— Task brief —
The records follow. Filter them to the lines that hold "span".
=== Input data ===
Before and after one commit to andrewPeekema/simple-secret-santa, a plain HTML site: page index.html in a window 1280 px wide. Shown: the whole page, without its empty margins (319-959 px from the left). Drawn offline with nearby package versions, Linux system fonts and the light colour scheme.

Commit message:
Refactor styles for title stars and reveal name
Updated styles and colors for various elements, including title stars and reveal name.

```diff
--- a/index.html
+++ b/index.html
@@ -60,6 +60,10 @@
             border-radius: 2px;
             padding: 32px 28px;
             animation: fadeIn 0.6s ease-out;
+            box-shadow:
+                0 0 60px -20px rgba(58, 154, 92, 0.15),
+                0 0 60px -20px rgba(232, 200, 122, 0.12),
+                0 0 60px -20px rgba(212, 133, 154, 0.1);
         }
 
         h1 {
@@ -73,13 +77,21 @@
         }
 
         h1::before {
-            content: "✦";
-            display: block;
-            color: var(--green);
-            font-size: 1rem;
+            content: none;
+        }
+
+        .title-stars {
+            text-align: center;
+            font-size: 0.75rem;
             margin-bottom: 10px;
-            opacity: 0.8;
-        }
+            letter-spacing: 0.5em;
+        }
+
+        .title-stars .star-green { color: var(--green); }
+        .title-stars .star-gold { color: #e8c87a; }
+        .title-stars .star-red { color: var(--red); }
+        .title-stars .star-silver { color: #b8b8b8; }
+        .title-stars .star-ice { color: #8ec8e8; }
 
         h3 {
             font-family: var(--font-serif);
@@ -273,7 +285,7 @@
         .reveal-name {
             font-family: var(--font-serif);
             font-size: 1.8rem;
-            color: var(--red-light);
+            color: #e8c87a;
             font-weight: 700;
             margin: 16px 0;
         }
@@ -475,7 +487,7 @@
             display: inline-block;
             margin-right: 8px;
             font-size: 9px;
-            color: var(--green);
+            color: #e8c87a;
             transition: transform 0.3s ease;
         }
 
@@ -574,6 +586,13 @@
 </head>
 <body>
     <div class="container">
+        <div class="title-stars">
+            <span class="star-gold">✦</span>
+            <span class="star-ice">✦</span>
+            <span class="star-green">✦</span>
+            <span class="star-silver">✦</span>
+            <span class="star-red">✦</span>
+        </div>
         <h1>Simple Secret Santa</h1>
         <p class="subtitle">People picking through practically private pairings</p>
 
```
===
=== Input data ===
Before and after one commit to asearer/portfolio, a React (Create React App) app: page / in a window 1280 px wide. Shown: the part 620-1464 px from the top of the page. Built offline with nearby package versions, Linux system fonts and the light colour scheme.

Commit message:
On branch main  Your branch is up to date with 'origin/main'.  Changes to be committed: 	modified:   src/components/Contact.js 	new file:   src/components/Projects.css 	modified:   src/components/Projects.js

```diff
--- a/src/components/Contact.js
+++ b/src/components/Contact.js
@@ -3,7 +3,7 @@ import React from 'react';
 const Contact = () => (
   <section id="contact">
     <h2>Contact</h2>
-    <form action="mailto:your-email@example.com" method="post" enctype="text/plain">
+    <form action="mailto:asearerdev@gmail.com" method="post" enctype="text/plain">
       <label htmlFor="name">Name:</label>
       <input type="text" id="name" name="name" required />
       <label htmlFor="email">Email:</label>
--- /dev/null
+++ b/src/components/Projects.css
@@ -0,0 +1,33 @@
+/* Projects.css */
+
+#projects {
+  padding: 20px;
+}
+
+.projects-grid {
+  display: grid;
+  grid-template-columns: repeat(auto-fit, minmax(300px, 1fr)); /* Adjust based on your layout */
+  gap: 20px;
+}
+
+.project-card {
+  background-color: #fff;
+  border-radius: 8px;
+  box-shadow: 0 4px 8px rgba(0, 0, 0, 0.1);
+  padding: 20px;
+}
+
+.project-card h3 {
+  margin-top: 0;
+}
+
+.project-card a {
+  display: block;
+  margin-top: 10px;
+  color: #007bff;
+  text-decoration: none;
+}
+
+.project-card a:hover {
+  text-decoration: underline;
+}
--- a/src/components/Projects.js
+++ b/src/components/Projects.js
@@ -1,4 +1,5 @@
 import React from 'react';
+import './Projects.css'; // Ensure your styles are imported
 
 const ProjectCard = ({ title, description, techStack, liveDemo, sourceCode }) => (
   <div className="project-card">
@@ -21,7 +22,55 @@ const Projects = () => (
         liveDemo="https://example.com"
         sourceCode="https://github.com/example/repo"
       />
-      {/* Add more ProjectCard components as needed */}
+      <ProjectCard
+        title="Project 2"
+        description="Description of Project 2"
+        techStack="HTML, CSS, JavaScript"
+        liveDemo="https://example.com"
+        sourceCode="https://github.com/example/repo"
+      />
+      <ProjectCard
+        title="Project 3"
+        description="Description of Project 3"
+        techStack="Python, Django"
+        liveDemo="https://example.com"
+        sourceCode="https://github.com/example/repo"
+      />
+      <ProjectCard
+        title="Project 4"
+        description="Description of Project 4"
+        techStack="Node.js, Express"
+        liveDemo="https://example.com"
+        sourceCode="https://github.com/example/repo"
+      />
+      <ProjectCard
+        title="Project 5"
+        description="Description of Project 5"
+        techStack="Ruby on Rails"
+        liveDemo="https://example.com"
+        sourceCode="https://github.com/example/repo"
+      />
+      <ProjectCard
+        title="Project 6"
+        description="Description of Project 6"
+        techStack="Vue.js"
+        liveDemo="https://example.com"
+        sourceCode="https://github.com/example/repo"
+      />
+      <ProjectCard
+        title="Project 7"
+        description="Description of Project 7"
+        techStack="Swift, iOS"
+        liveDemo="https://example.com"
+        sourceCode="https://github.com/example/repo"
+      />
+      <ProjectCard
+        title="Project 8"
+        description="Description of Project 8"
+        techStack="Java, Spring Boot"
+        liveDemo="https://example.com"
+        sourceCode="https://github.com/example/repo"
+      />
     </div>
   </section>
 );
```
===
— Answer for this exercise —
+            <span class="star-gold">✦</span>
+            <span class="star-ice">✦</span>
+            <span class="star-green">✦</span>
+            <span class="star-silver">✦</span>
+            <span class="star-red">✦</span>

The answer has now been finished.